Prominent former politicians of different political stripes gathered at Dalhousie on Monday, Sept. 30 to discuss the big policy challenges that lie ahead for Atlantic Canada.
The event, hosted by Dalhousie’s MacEachen Institute for Public Policy and Governance, featured former Nova Scotia Premier Darrell Dexter (BA’79, BEd’83, LLB’87), founding president of the New Brunswick Green Party Janice Harvey, Peter MacKay (LLB’90), a prominent former minister in the Stephen Harper government, and former Deputy Prime Minister Anne McLellan (BA’71, LLB’74).
A crowd of nearly 200 gathered to hear the political leaders discuss a wide range of topics including climate change, healthcare, Indigenous-Crown relations, and the Atlantic Canadian economy.

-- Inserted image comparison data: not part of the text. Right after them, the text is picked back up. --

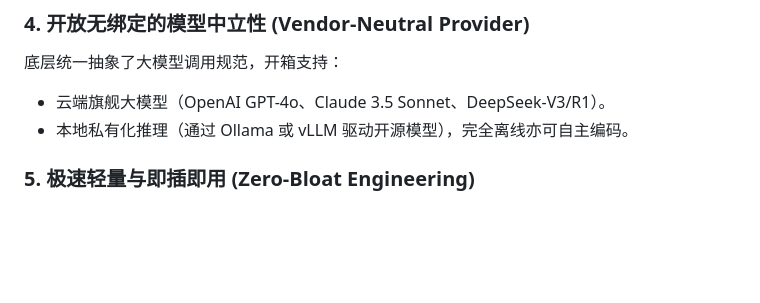
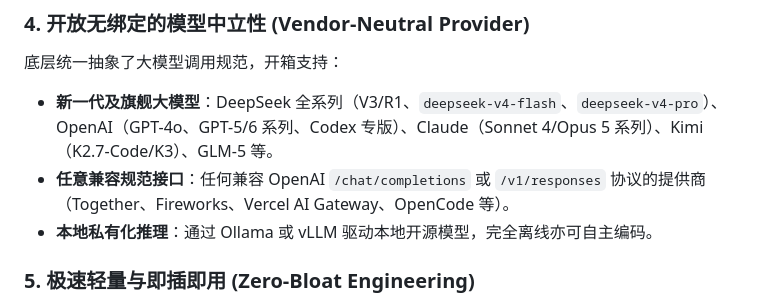
Before and after one commit to JeffreyLei03/JE, a Markdown page: README.md, the part around the change. Drawn GitHub-style; blank space fills up the shorter version.

Commit message:
docs: update supported models list to latest generations

```diff
--- a/README.md
+++ b/README.md
@@ -68,8 +68,9 @@ flowchart TD
 
 ### 4. 开放无绑定的模型中立性 (Vendor-Neutral Provider)
 底层统一抽象了大模型调用规范，开箱支持：
-- 云端旗舰大模型（OpenAI GPT-4o、Claude 3.5 Sonnet、DeepSeek-V3/R1）。
-- 本地私有化推理（通过 Ollama 或 vLLM 驱动开源模型），完全离线亦可自主编码。
+- **新一代及旗舰大模型**：DeepSeek 全系列（V3/R1、`deepseek-v4-flash`、`deepseek-v4-pro`）、OpenAI（GPT-4o、GPT-5/6 系列、Codex 专版）、Claude（Sonnet 4/Opus 5 系列）、Kimi（K2.7-Code/K3）、GLM-5 等。
+- **任意兼容规范接口**：任何兼容 OpenAI `/chat/completions` 或 `/v1/responses` 协议的提供商（Together、Fireworks、Vercel AI Gateway、OpenCode 等）。
+- **本地私有化推理**：通过 Ollama 或 vLLM 驱动本地开源模型，完全离线亦可自主编码。
 
 ### 5. 极速轻量与即插即用 (Zero-Bloat Engineering)
 抛弃沉重的重型框架（如 LangChain、AutoGPT 等重构层级），基于纯原生 Python 3.12 异步高并发特性构建，依赖极简、启动毫秒级、内存占用极低。
```
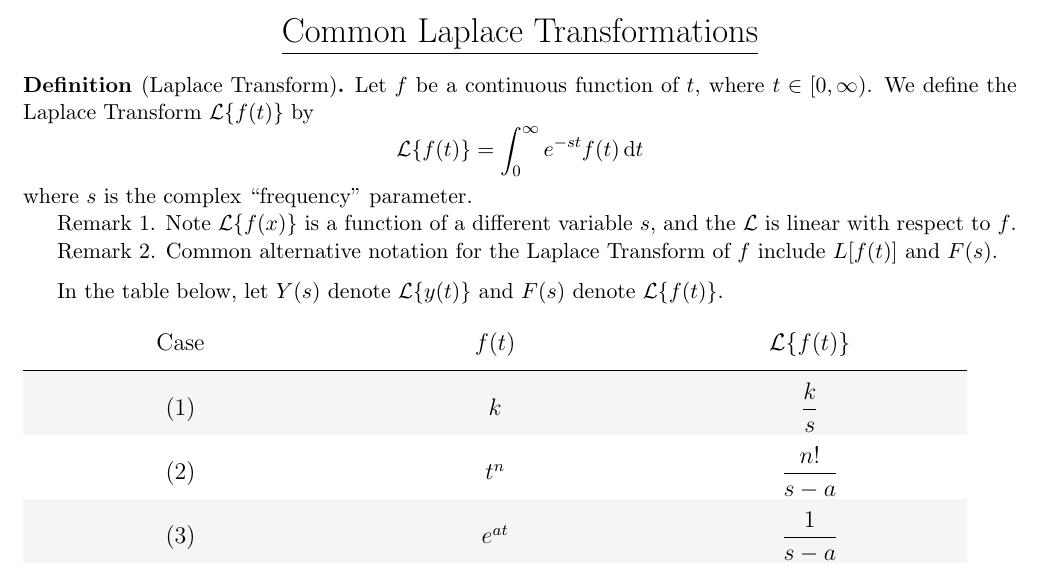
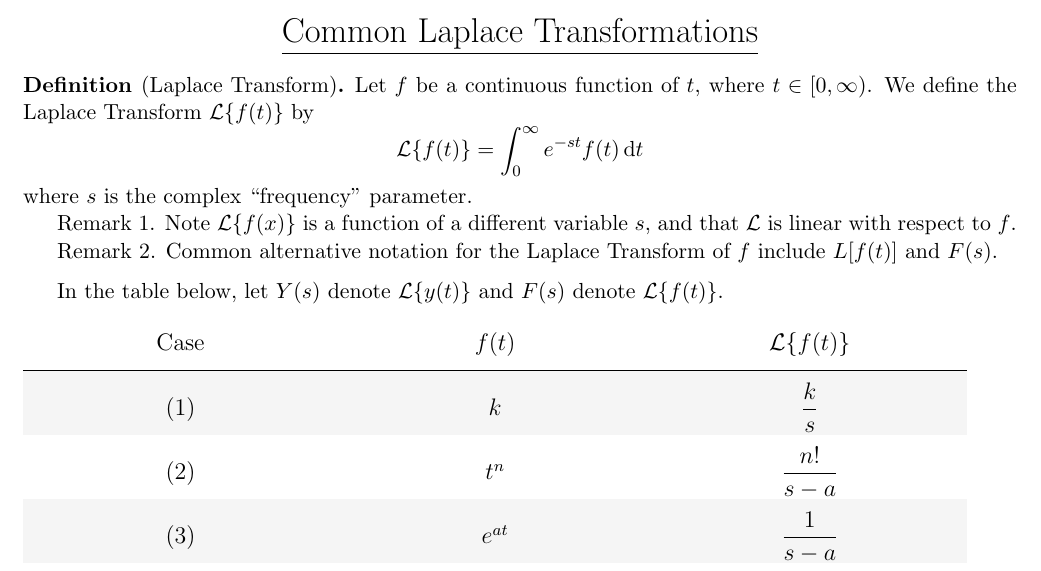
Before and after one commit to blueschu/MATH-2341-Manuscripts, a LaTeX document (Laplace Transform Table/laplace.tex): part of the page, cut so that both start at the same text. Compiled offline with pdfLaTeX.

Commit message:
Fix typo

```diff
--- a/Laplace Transform Table/laplace.tex
+++ b/Laplace Transform Table/laplace.tex
@@ -32,7 +32,7 @@
         \end{equation*}
         where $s$ is the complex ``frequency" parameter.
 
-        Remark 1. Note $\mathcal L\{f(x)\}$ is a function of a different variable $s$, and the $\mathcal L$ is linear with respect to $f$.
+        Remark 1. Note $\mathcal L\{f(x)\}$ is a function of a different variable $s$, and that $\mathcal L$ is linear with respect to $f$.
 
         Remark 2. Common alternative notation for the Laplace Transform of $f$ include $L[f(t)]$ and $F(s)$.
     \end{definition*}
```
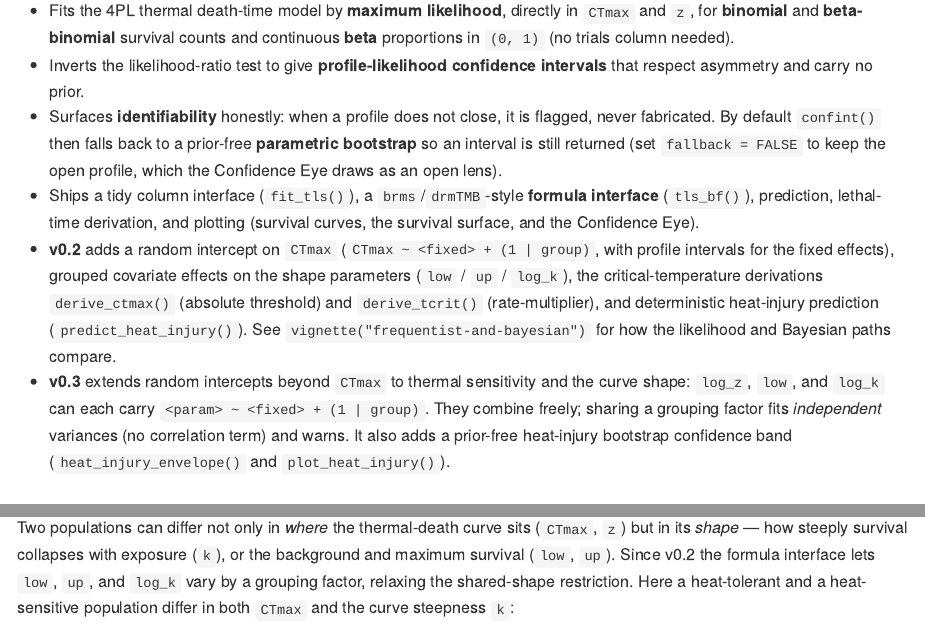
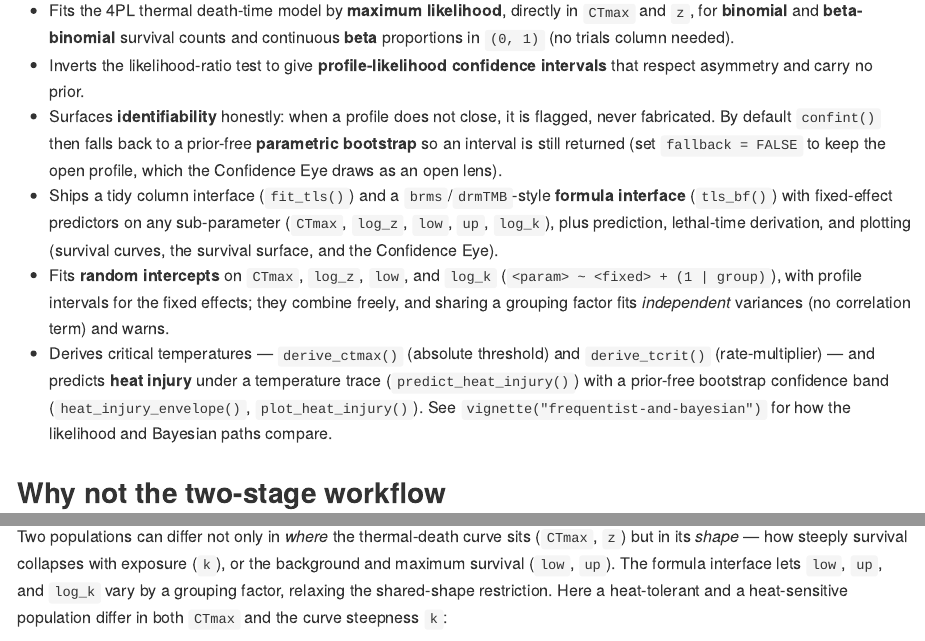
Before and after one commit to itchyshin/freqTLS, an R Markdown document (README.Rmd): the page in a window 1100 px wide, from 560 px down, and a second part further down, joined at a grey line. The pictures show the output file README.md that the author committed with the source, drawn offline in the style of GitHub; badge pictures from the web are left out.

Commit message:
docs: present the full surface as 0.1.0 (drop stale v0.2/v0.3 phasing)
The README, ROADMAP, comparison vignette, and capability-matrix labelled
already-shipped features (beta family, random effects, bootstrap, heat-injury,
shape predictors) as future "v0.2 adds / v0.3 extends / (in progress)" — leftover
from the phased profileTLS plan. Everything ships in the single 0.1.0 fork (NEWS
already reflects this). Reframed as current 0.1.0 capabilities; ROADMAP and
capability-matrix now state the v0.1/v0.2/v0.3 headings are build milestones all
released in 0.1.0, and reserve "out of scope" for the genuine not-yet items
(time-to-event, multi-trait, fit-time absolute threshold, non-default bounds,
the up profile/RE, CRAN).

Co-Authored-By: Claude Opus 4.8 <noreply@anthropic.com>

```diff
--- a/README.Rmd
+++ b/README.Rmd
@@ -59,22 +59,21 @@ plot_confidence_eye(fit0, parm = c("CTmax", "z"), method = "profile")
   prior-free **parametric bootstrap** so an interval is still returned (set
   `fallback = FALSE` to keep the open profile, which the Confidence Eye draws as
   an open lens).
-- Ships a tidy column interface (`fit_tls()`), a `brms`/`drmTMB`-style
-  **formula interface** (`tls_bf()`), prediction, lethal-time derivation, and
-  plotting (survival curves, the survival surface, and the Confidence Eye).
-- **v0.2** adds a random intercept on `CTmax` (`CTmax ~ <fixed> + (1 | group)`,
-  with profile intervals for the fixed effects), grouped covariate effects on the
-  shape parameters (`low` / `up` / `log_k`), the critical-temperature
-  derivations `derive_ctmax()` (absolute threshold) and `derive_tcrit()`
-  (rate-multiplier), and deterministic heat-injury prediction
-  (`predict_heat_injury()`). See `vignette("frequentist-and-bayesian")` for how
-  the likelihood and Bayesian paths compare.
-- **v0.3** extends random intercepts beyond `CTmax` to thermal sensitivity and the
-  curve shape: `log_z`, `low`, and `log_k` can each carry
-  `<param> ~ <fixed> + (1 | group)`. They combine freely; sharing a grouping factor
-  fits *independent* variances (no correlation term) and warns. It also adds a
-  prior-free heat-injury bootstrap confidence band (`heat_injury_envelope()` and
-  `plot_heat_injury()`).
+- Ships a tidy column interface (`fit_tls()`) and a `brms`/`drmTMB`-style
+  **formula interface** (`tls_bf()`) with fixed-effect predictors on any
+  sub-parameter (`CTmax`, `log_z`, `low`, `up`, `log_k`), plus prediction,
+  lethal-time derivation, and plotting (survival curves, the survival surface,
+  and the Confidence Eye).
+- Fits **random intercepts** on `CTmax`, `log_z`, `low`, and `log_k`
+  (`<param> ~ <fixed> + (1 | group)`), with profile intervals for the fixed
+  effects; they combine freely, and sharing a grouping factor fits *independent*
+  variances (no correlation term) and warns.
+- Derives critical temperatures — `derive_ctmax()` (absolute threshold) and
+  `derive_tcrit()` (rate-multiplier) — and predicts **heat injury** under a
+  temperature trace (`predict_heat_injury()`) with a prior-free bootstrap
+  confidence band (`heat_injury_envelope()`, `plot_heat_injury()`). See
+  `vignette("frequentist-and-bayesian")` for how the likelihood and Bayesian
+  paths compare.
 
 ## Why not the two-stage workflow
 
@@ -218,7 +217,7 @@ groups.
 
 Two populations can differ not only in *where* the thermal-death curve sits
 (`CTmax`, `z`) but in its *shape* — how steeply survival collapses with exposure
-(`k`), or the background and maximum survival (`low`, `up`). Since v0.2 the
+(`k`), or the background and maximum survival (`low`, `up`). The
 formula interface lets `low`, `up`, and `log_k` vary by a grouping factor,
 relaxing the shared-shape restriction. Here a heat-tolerant and a heat-sensitive
 population differ in both `CTmax` and the curve steepness `k`:
```
Also changed, not shown: ROADMAP.md (+15 -10 lines), vignettes/comparing-to-bayesTLS.Rmd (+3 -4 lines), README.md, docs/design/46-capability-matrix.md, README.Rmd (4 more changed lines).
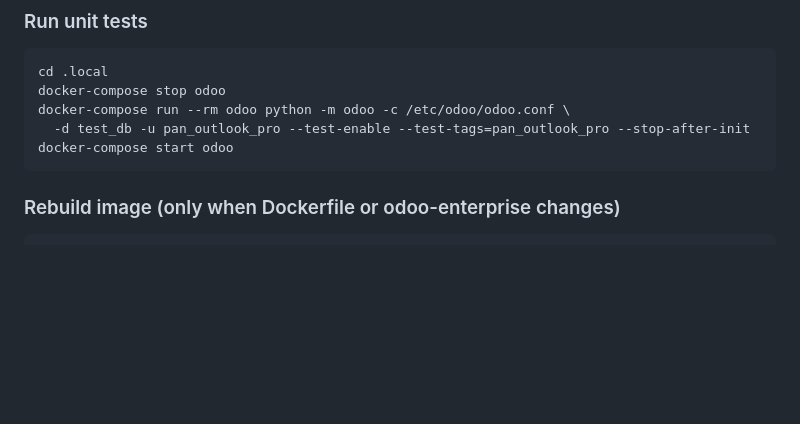
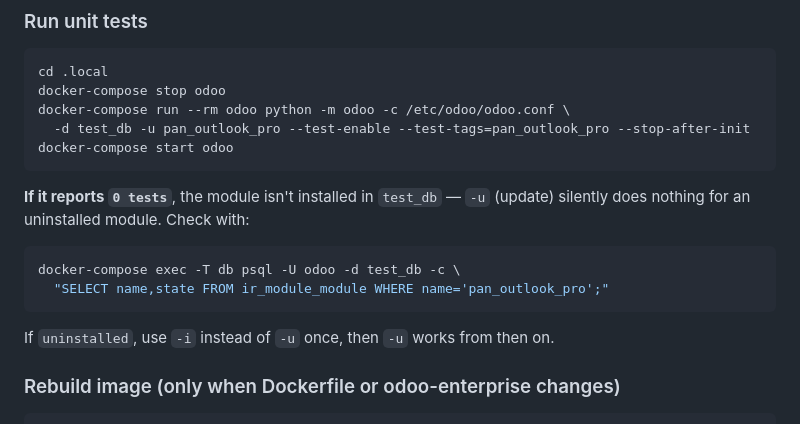
Before and after one commit to pantalytics/pan_mail_pro, a Markdown page: CLAUDE.md, the part around the change. GitHub-like rendering; blank space fills up the shorter version.

````diff
--- a/CLAUDE.md
+++ b/CLAUDE.md
@@ -122,6 +122,14 @@ docker-compose run --rm odoo python -m odoo -c /etc/odoo/odoo.conf \
   -d test_db -u pan_outlook_pro --test-enable --test-tags=pan_outlook_pro --stop-after-init
 docker-compose start odoo
 ```
+
+**If it reports `0 tests`**, the module isn't installed in `test_db` — `-u` (update) silently does
+nothing for an uninstalled module. Check with:
+```bash
+docker-compose exec -T db psql -U odoo -d test_db -c \
+  "SELECT name,state FROM ir_module_module WHERE name='pan_outlook_pro';"
+```
+If `uninstalled`, use `-i` instead of `-u` once, then `-u` works from then on.
 
 ### Rebuild image (only when Dockerfile or odoo-enterprise changes)
 ```bash
````
Also changed, not shown: REFACTOR_PHASE1.md (added, +239 -0 lines), REFACTOR_PLAN.md (added, +377 -0 lines).
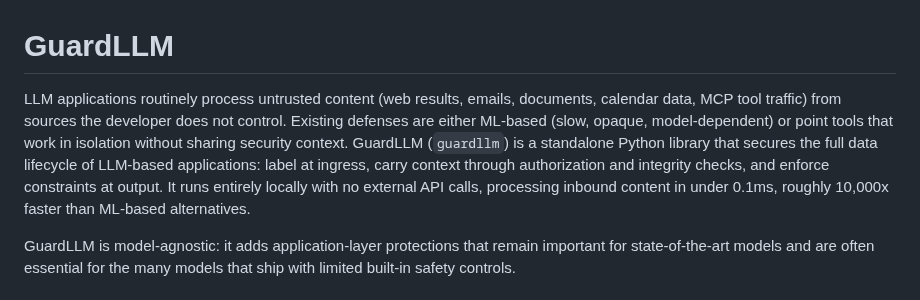
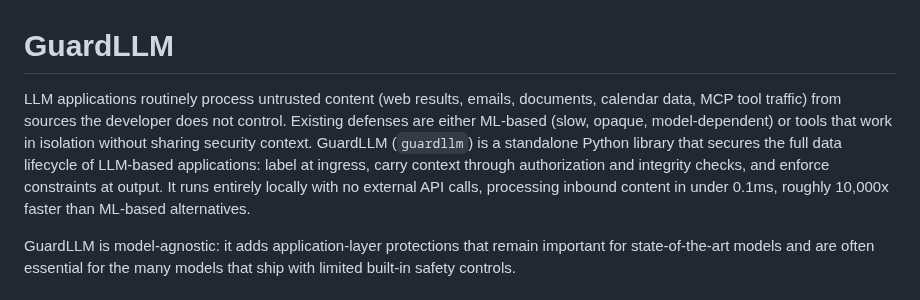
Before and after one commit to mhcoen/guardllm, a Markdown page: README.md, the part around the change. GitHub-like rendering.

Commit message:
Fix typo in README description

```diff
--- a/README.md
+++ b/README.md
@@ -1,6 +1,6 @@
 # GuardLLM
 
-LLM applications routinely process untrusted content (web results, emails, documents, calendar data, MCP tool traffic) from sources the developer does not control. Existing defenses are either ML-based (slow, opaque, model-dependent) or point tools that work in isolation without sharing security context. GuardLLM (`guardllm`) is a standalone Python library that secures the full data lifecycle of LLM-based applications: label at ingress, carry context through authorization and integrity checks, and enforce constraints at output. It runs entirely locally with no external API calls, processing inbound content in under 0.1ms, roughly 10,000x faster than ML-based alternatives.
+LLM applications routinely process untrusted content (web results, emails, documents, calendar data, MCP tool traffic) from sources the developer does not control. Existing defenses are either ML-based (slow, opaque, model-dependent) or tools that work in isolation without sharing security context. GuardLLM (`guardllm`) is a standalone Python library that secures the full data lifecycle of LLM-based applications: label at ingress, carry context through authorization and integrity checks, and enforce constraints at output. It runs entirely locally with no external API calls, processing inbound content in under 0.1ms, roughly 10,000x faster than ML-based alternatives.
 
 GuardLLM is model-agnostic: it adds application-layer protections that remain important for state-of-the-art models and are often essential for the many models that ship with limited built-in safety controls.
 
```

The discussion began with an opportunity for the political leaders to identify the most important issues facing Atlantic Canada today. A consensus quickly emerged among the majority of the panellists that the Atlantic region needs more immigration to sustain and grow the economy.
“I think the most pressing issue right now is people. Atlantic Canada simply doesn’t have enough of them,” said Anne McLellan, a sentiment that both MacKay and Dexter agreed with. McLellan continued, “In this election, people in this region should be talking to their leaders about how we ensure we have sensitive, smart immigration policies.”
At times, panelists’ differing opinions led to some spirited exchanges, particularly over the topic of environmental protection. Peter MacKay spoke passionately in favour of an energy east pipeline while Janice Harvey disagreed, citing the impact we are having on the natural environment.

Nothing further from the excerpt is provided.